Thanks! I didn’t discuss that point in the episode because I didn’t want to get too bogged down in French spelling and phonetics. But it is a very important point for those who have a specific interest in French.
All great stuff. Only minor whinges when Mr Stroud sometimes takes American usage as read, although he does try with the more obvious differences.
I know lawyers famously can’t count so I had to smile when he referred to ‘three’ kings of 1066 and then promptly goes on to describe four in the following episode.
Keep up the good work.
What’s an extra king or two among friends? 😉
Well, the reference was to three kings of England. Presumably (I havent listened yet to the next episode) the fourth was Harald Hardrada, who was king of Norway but not of England.
Yes, the one I chuckled at is ‘pants’, which in the UK and,I suspect, most of the former British Empire, are (usually female) underweaŕ. Here in Britain we say ‘trousers’
Love the podcast

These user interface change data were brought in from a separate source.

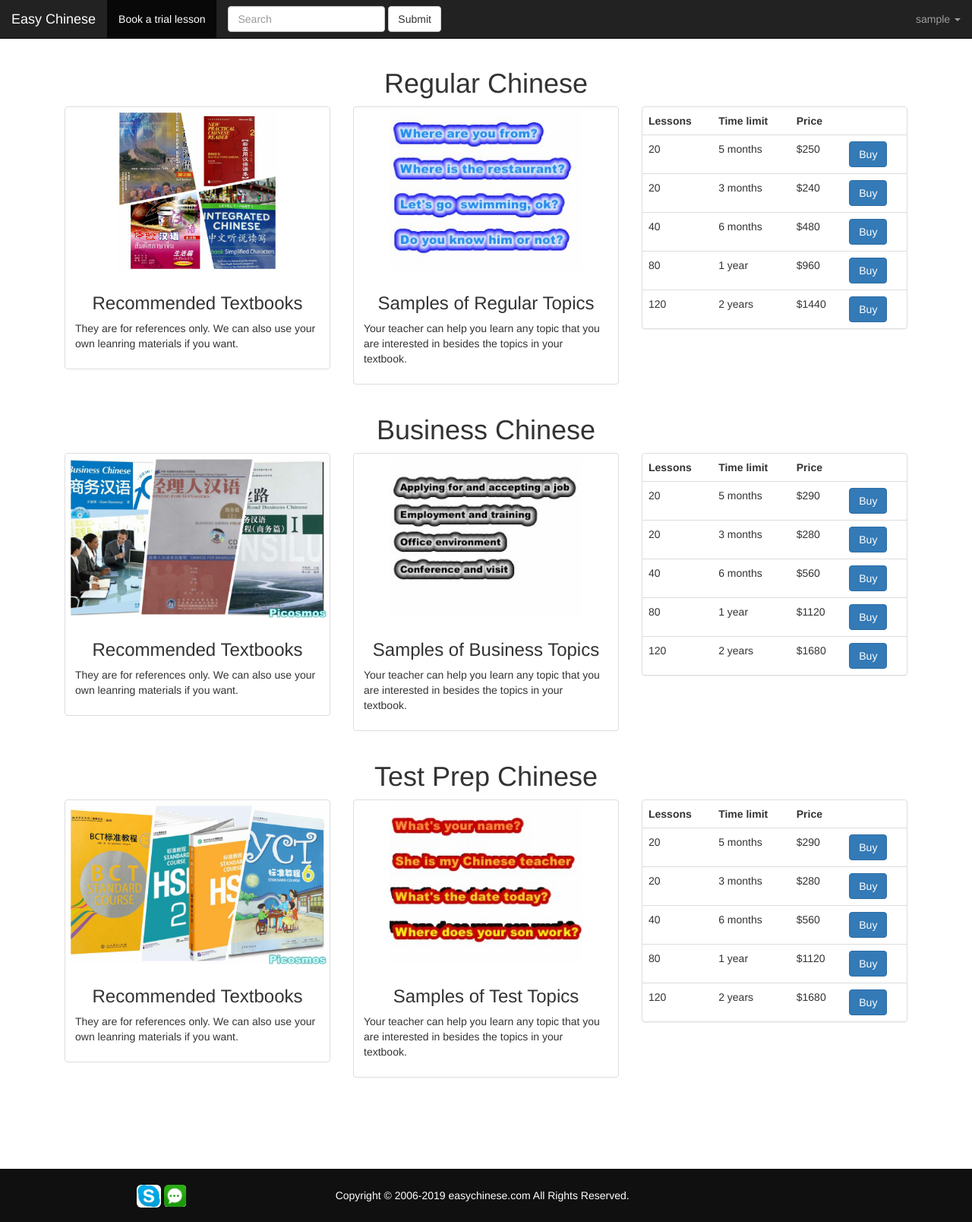
After one commit to JessicaFeng0926/easy_chinese, a Flask app: page /course_info in a window 1280 px wide. The commit adds this page. Shown: the whole page at 76% size. Run offline with Flask 2, Linux system fonts and the light colour scheme; the visitor is signed in with stand-in values (Sample User, id 1); data comes from the database, SQL or seed files in the repository; some libraries are stand-ins or nearby versions.

Commit message:
29th submit, I added the course price page today.

```diff
--- a/app/main/views.py
+++ b/app/main/views.py
@@ -95,3 +95,12 @@ def personal_center():
         return render_template('moderator/homepage.html')
     elif current_user.role.name == 'Administrator':
         return render_template('admin/homepage.html')
+
+#课程价格信息视图
+@main.route('/course_info')
+@login_required
+def course_info():
+    '''
+    这是供所有已登录用于浏览的课程价格信息视图
+    '''
+    return render_template("courses.html")
--- /dev/null
+++ b/app/templates/courses.html
@@ -0,0 +1,204 @@
+{%extends 'base.html'%}
+{%block head%}
+{{super()}}
+{%endblock head%}
+{%block title%}Courses{%endblock title%}
+{%block page_content%}
+<div class='col-sm-12 col-md-12' id='regular'>
+    <h1 class='text-center'>Regular Chinese</h1>
+    <div class='row'>
+        <div class="col-sm-6 col-md-4">
+                <div class="thumbnail">
+                    <img src="{{url_for('static',filename='img/r_textbooks.jpg')}}">
+                    <div class="caption">
+                    <h3 class='text-center'>Recommended Textbooks</h3>
+                    <p>They are for references only. We can also use your own leanring materials if you want.</p>
+                    </div>
+                </div>
+        </div>
+        <div class="col-sm-6 col-md-4">
+                <div class="thumbnail">
+                    <img src="{{url_for('static',filename='img/r_topics.jpg')}}">
+                    <div class="caption">
+                    <h3 class='text-center' id='business'>Samples of Regular Topics</h3>
+                    <p>Your teacher can help you learn any topic that you are interested in besides the topics in your textbook.</p>
+                    </div>
+                </div>
+        </div>
+        <div class="col-sm-6 col-md-4">
+            <div class='panel panel-default'>
+                <table class='table'>
+                    <tr>
+                        <th>Lessons</th>
+                        <th>Time limit</th>
+                        <th>Price</th>
+                        <th></th>
+                    </tr>
+                    <tr>
+                        <td>20</td>
+                        <td>5 months</td>
+                        <td>$250</td>
+                        <td><a href='#' class='btn btn-primary'>Buy</a></td>
+                    </tr>
+                    <tr>
+                        <td>20</td>
+                        <td>3 months</td>
+                        <td>$240</td>
+                        <td><a href='#' class='btn btn-primary'>Buy</a></td>
+                    </tr>
+                    <tr>
+                        <td>40</td>
+                        <td>6 months</td>
+                        <td>$480</td>
+                        <td><a href='#' class='btn btn-primary'>Buy</a></td>
+                    </tr>
+                    <tr>
+                        <td>80</td>
+                        <td>1 year</td>
+                        <td>$960</td>
+                        <td><a href='#' class='btn btn-primary'>Buy</a></td>
+                    </tr>
+                    <tr>
+                        <td>120</td>
+                        <td>2 years</td>
+                        <td>$1440</td>
+                        <td><a href='#' class='btn btn-primary'>Buy</a></td>
+                    </tr>
+                </table>
+            </div>
+        </div>
+    </div><!-- end of row -->
+</div><!-- end of regular Chinese -->
+
+<div class='col-sm-12 col-md-12'>
+    <h1 class='text-center'>Business Chinese</h1>
+    <div class='row'>
+        <div class="col-sm-6 col-md-4">
+                <div class="thumbnail">
+                    <img src="{{url_for('static',filename='img/b_textbooks.jpg')}}">
+                    <div class="caption">
+                    <h3 class='text-center'>Recommended Textbooks</h3>
+                    <p>They are for references only. We can also use your own leanring materials if you want.</p>
+                    </div>
+                </div>
+        </div>
+        <div class="col-sm-6 col-md-4">
+                <div class="thumbnail">
+                    <img src="{{url_for('static',filename='img/b_topics.jpg')}}">
+                    <div class="caption">
+                    <h3 class='text-center'>Samples of Business Topics</h3>
+                    <p>Your teacher can help you learn any topic that you are interested in besides the topics in your textbook.</p>
+                    </div>
+                </div>
+        </div>
+        <div class="col-sm-6 col-md-4">
+            <div class='panel panel-default'>
+                <table class='table'>
+                    <tr>
+                        <th>Lessons</th>
+                        <th>Time limit</th>
+                        <th>Price</th>
+                        <th></th>
+                    </tr>
+                    <tr>
+                        <td>20</td>
+                        <td>5 months</td>
+                        <td>$290</td>
+                        <td><a href='#' class='btn btn-primary'>Buy</a></td>
+                    </tr>
+                    <tr>
+                        <td>20</td>
+                        <td>3 months</td>
+                        <td>$280</td>
+                        <td><a href='#' class='btn btn-primary'>Buy</a></td>
+                    </tr>
+                    <tr>
+                        <td>40</td>
+                        <td>6 months</td>
+                        <td>$560</td>
+                        <td><a href='#' class='btn btn-primary'>Buy</a></td>
+                    </tr>
+                    <tr>
+                        <td>80</td>
+                        <td>1 year</td>
+                        <td>$1120</td>
+                        <td><a href='#' class='btn btn-primary'>Buy</a></td>
+                    </tr>
+                    <tr>
+                        <td>120</td>
+                        <td>2 years</td>
+                        <td>$1680</td>
+                        <td><a href='#' class='btn btn-primary'>Buy</a></td>
+                    </tr>
+                </table>
+            </div>
+        </div>
+    </div><!-- end of row -->
+</div><!-- end of business Chinese -->
+
+<div class='col-sm-12 col-md-12' id='test'>
+    <h1 class='text-center'>Test Prep Chinese</h1>
+    <div class='row'>
+        <div class="col-sm-6 col-md-4">
+                <div class="thumbnail">
+                    <img src="{{url_for('static',filename='img/t_textbooks.jpg')}}">
+                    <div class="caption">
+                    <h3 class='text-center'>Recommended Textbooks</h3>
+                    <p>They are for references only. We can also use your own leanring materials if you want.</p>
+                    </div>
+                </div>
+        </div>
+        <div class="col-sm-6 col-md-4">
+                <div class="thumbnail">
+                    <img src="{{url_for('static',filename='img/t_topics.jpg')}}">
+                    <div class="caption">
+                    <h3 class='text-center'>Samples of Test Topics</h3>
+                    <p>Your teacher can help you learn any topic that you are interested in besides the topics in your textbook.</p>
+                    </div>
+                </div>
+        </div>
+        <div class="col-sm-6 col-md-4">
+            <div class='panel panel-default'>
+                <table class='table'>
+                    <tr>
+                        <th>Lessons</th>
+                        <th>Time limit</th>
+                        <th>Price</th>
+                        <th></th>
+                    </tr>
+                    <tr>
+                        <td>20</td>
+                        <td>5 months</td>
+                        <td>$290</td>
+                        <td><a href='#' class='btn btn-primary'>Buy</a></td>
+                    </tr>
+                    <tr>
+                        <td>20</td>
+                        <td>3 months</td>
+                        <td>$280</td>
+                        <td><a href='#' class='btn btn-primary'>Buy</a></td>
+                    </tr>
+                    <tr>
+                        <td>40</td>
+                        <td>6 months</td>
+                        <td>$560</td>
+                        <td><a href='#' class='btn btn-primary'>Buy</a></td>
+                    </tr>
+                    <tr>
+                        <td>80</td>
+                        <td>1 year</td>
+                        <td>$1120</td>
+                        <td><a href='#' class='btn btn-primary'>Buy</a></td>
+                    </tr>
+                    <tr>
+                        <td>120</td>
+                        <td>2 years</td>
+                        <td>$1680</td>
+                        <td><a href='#' class='btn btn-primary'>Buy</a></td>
+                    </tr>
+                </table>
+            </div>
+        </div>
+    </div><!-- end of row -->
+</div><!-- end of test Chinese -->
+{%endblock page_content%}
--- a/app/templates/index.html
+++ b/app/templates/index.html
@@ -82,7 +82,7 @@
                 <div class="caption">
                     <h3 class='text-center'>Regular Chinese</h3>
                     <p>Regular Chinese lessons are designed to give learners systematic training in listening, speaking, reading and writing.You can handle daily conversations after 2 years' learning. </p>
-                    <p class='text-right'><a href="#" class="btn btn-default" role="button">More information</a></p>
+                    <p class='text-right'><a href="{{url_for('main.course_info')}}" class="btn btn-default" role="button">More information</a></p>
                 </div>
             </div>
         </div>
@@ -92,7 +92,7 @@
                     <div class="caption">
                         <h3 class='text-center'>Business Chinese</h3>
                         <p>Business Chinese courses are designed for those who intend to use Chinese language in business settings. We will prepare highly relevant learning materials for you. </p>
-                        <p class='text-right'><a href="#" class="btn btn-default" role="button">More information</a></p>
+                        <p class='text-right'><a href="{{url_for('main.course_info')}}#business" class="btn btn-default" role="button">More information</a></p>
                     </div>
                 </div>
             </div>
@@ -102,7 +102,7 @@
                         <div class="caption">
                             <h3 class='text-center'>Test Prep Chinese</h3>
                             <p>Test pre courses are suitable for you if you are planning to take Chinese tests such as HSK, BCT ,etc.In addition to basic Chinese knowledge,you will also learn some examination skills.</p>
-                            <p class='text-right'><a href="#" class="btn btn-default" role="button">More information</a></p>
+                            <p class='text-right'><a href="{{url_for('main.course_info')}}#test" class="btn btn-default" role="button">More information</a></p>
                         </div>
                     </div>
                 </div>
--- a/app/templates/visitor/homepage.html
+++ b/app/templates/visitor/homepage.html
@@ -30,13 +30,15 @@
                     <th>Time</th>
                     <th>Status</th>
                     <th>Teacher's comment</th>
+                    <th></th>
                 </tr>
                 {% for lesson in trial_lessons%}
                 <tr>
                     <td>{{lesson.teacher.name}}</td>
                     <td>{{lesson.localtime}}</td>
                     <td>{{lesson.status}}</td>
-                    <td></td>
+                    <td>{%if lesson.t_comment%}{{lesson.t_comment}}{%endif%}</td>
+                    <td>{%if lesson.status == "Complete"%}<a href="{{url_for('main.course_info')}}" class="btn btn-primary">Join Us</a>{%endif%}</td>
                 </tr>
 
                 {%endfor%}
```
Also changed, not shown: app/static/img/b_textbooks.jpg (added), app/static/img/b_topics.jpg (added), app/static/img/r_textbooks.jpg (added), app/static/img/r_topics.jpg (added), app/static/img/t_textbooks.jpg (added), app/static/img/t_topics.jpg (added).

Maybe in some parts, but not in Canada, although we do say panties for female underwear. But pants here means trousers. (Very confusing for me as a young child, because my British parents used the word with the British meaning).